• _TASK STATEMENT_:
Would you return each entry exactly as written, omitting any pictures?

___ INPUT

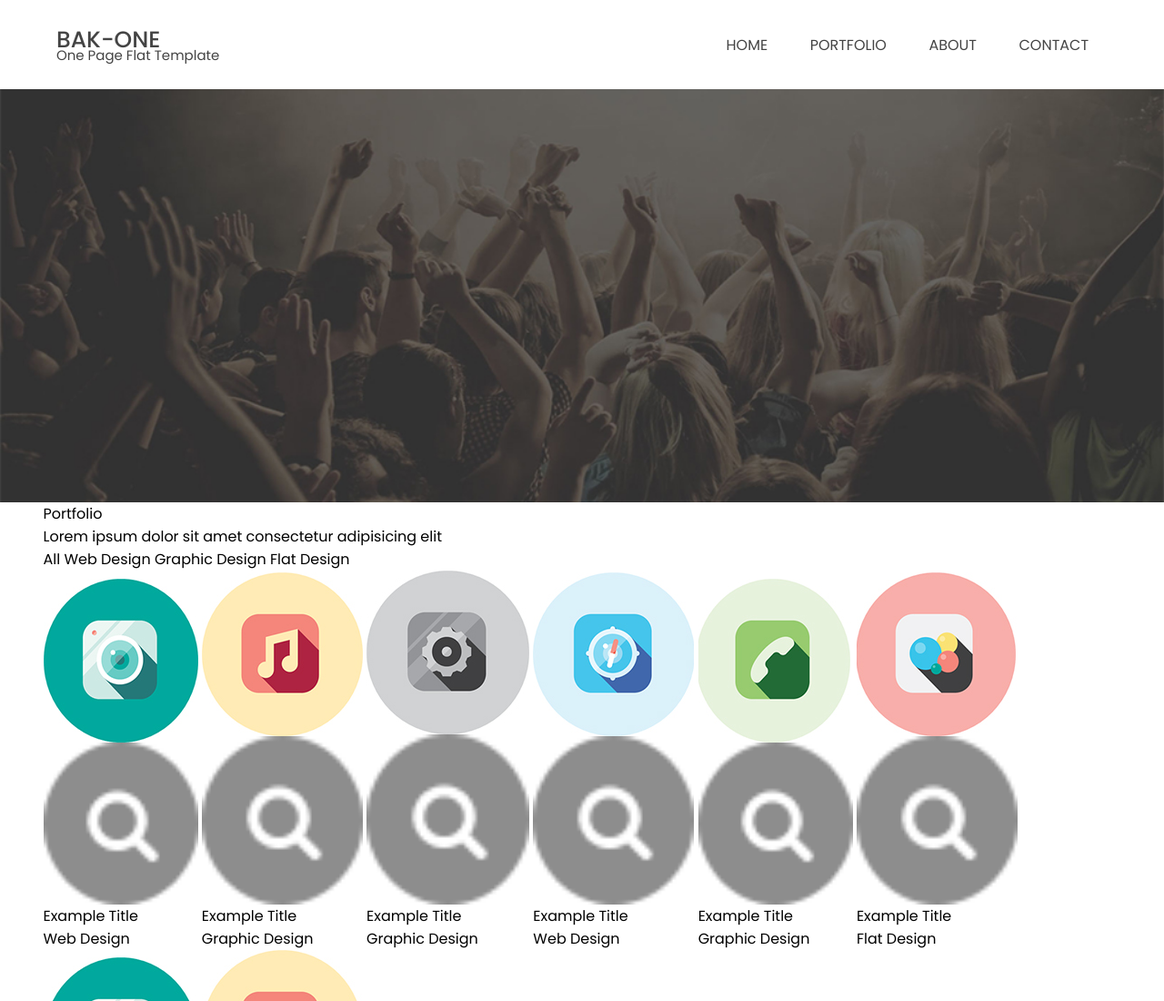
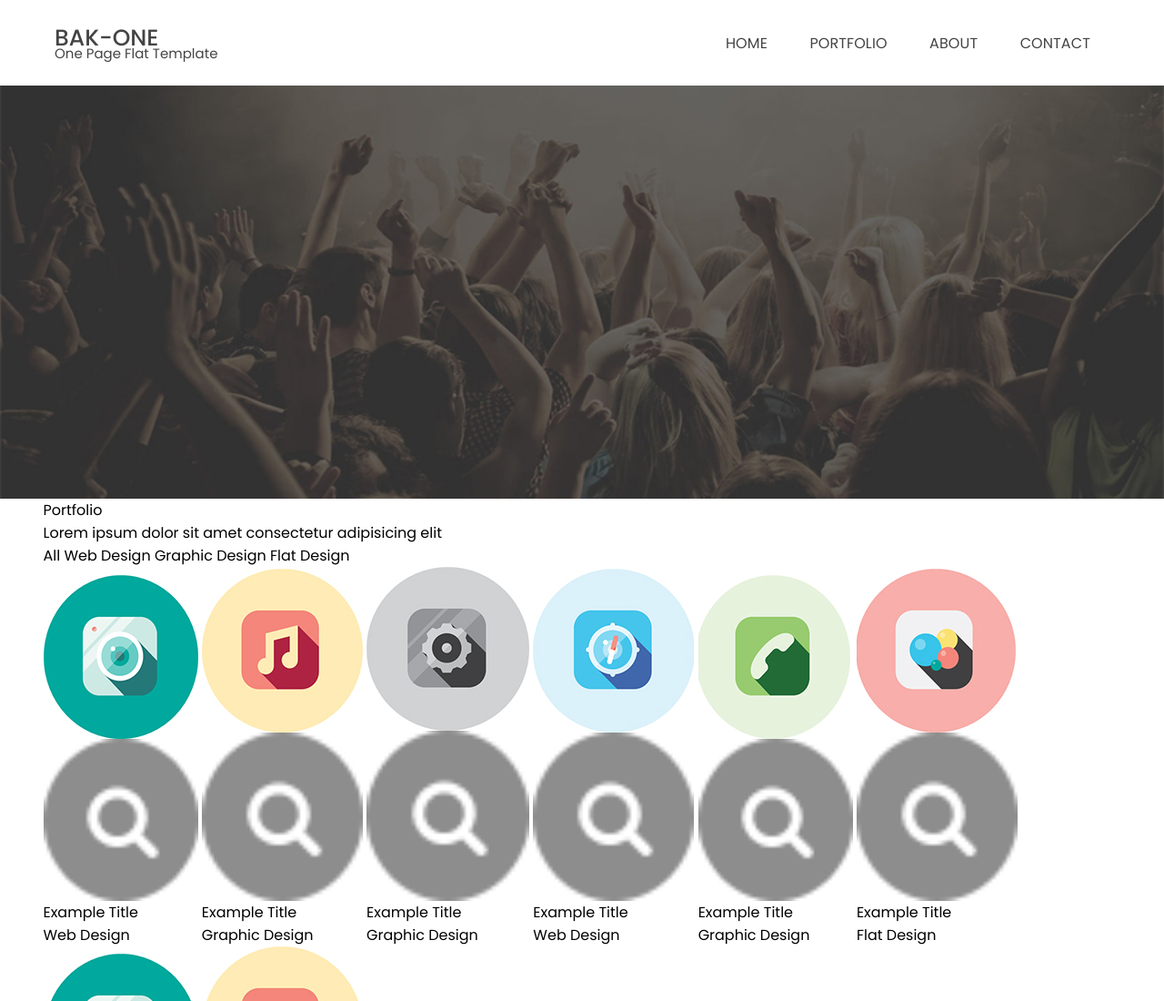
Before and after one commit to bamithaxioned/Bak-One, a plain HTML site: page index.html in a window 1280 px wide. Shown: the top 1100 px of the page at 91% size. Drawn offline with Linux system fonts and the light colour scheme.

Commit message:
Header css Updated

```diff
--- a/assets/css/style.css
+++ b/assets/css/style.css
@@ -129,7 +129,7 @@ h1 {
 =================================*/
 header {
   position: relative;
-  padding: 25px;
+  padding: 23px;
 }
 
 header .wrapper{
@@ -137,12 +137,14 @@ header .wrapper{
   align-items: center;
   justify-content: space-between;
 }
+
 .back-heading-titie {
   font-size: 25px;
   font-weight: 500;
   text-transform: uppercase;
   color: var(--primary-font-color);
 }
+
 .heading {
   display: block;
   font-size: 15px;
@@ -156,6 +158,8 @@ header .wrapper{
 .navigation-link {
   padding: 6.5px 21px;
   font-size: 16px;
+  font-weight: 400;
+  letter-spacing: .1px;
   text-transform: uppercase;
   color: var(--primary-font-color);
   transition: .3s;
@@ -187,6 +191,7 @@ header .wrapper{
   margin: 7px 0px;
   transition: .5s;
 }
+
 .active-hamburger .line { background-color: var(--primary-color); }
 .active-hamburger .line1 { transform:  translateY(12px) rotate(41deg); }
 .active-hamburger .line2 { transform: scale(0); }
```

______

• _PROBLEM SOLUTION_:
Before and after one commit to bamithaxioned/Bak-One, a plain HTML site: page index.html in a window 1280 px wide. Shown: the top 1100 px of the page at 91% size. Drawn offline with Linux system fonts and the light colour scheme.

Commit message:
Header css Updated

```diff
--- a/assets/css/style.css
+++ b/assets/css/style.css
@@ -129,7 +129,7 @@ h1 {
 =================================*/
 header {
   position: relative;
-  padding: 25px;
+  padding: 23px;
 }
 
 header .wrapper{
@@ -137,12 +137,14 @@ header .wrapper{
   align-items: center;
   justify-content: space-between;
 }
+
 .back-heading-titie {
   font-size: 25px;
   font-weight: 500;
   text-transform: uppercase;
   color: var(--primary-font-color);
 }
+
 .heading {
   display: block;
   font-size: 15px;
@@ -156,6 +158,8 @@ header .wrapper{
 .navigation-link {
   padding: 6.5px 21px;
   font-size: 16px;
+  font-weight: 400;
+  letter-spacing: .1px;
   text-transform: uppercase;
   color: var(--primary-font-color);
   transition: .3s;
@@ -187,6 +191,7 @@ header .wrapper{
   margin: 7px 0px;
   transition: .5s;
 }
+
 .active-hamburger .line { background-color: var(--primary-color); }
 .active-hamburger .line1 { transform:  translateY(12px) rotate(41deg); }
 .active-hamburger .line2 { transform: scale(0); }
```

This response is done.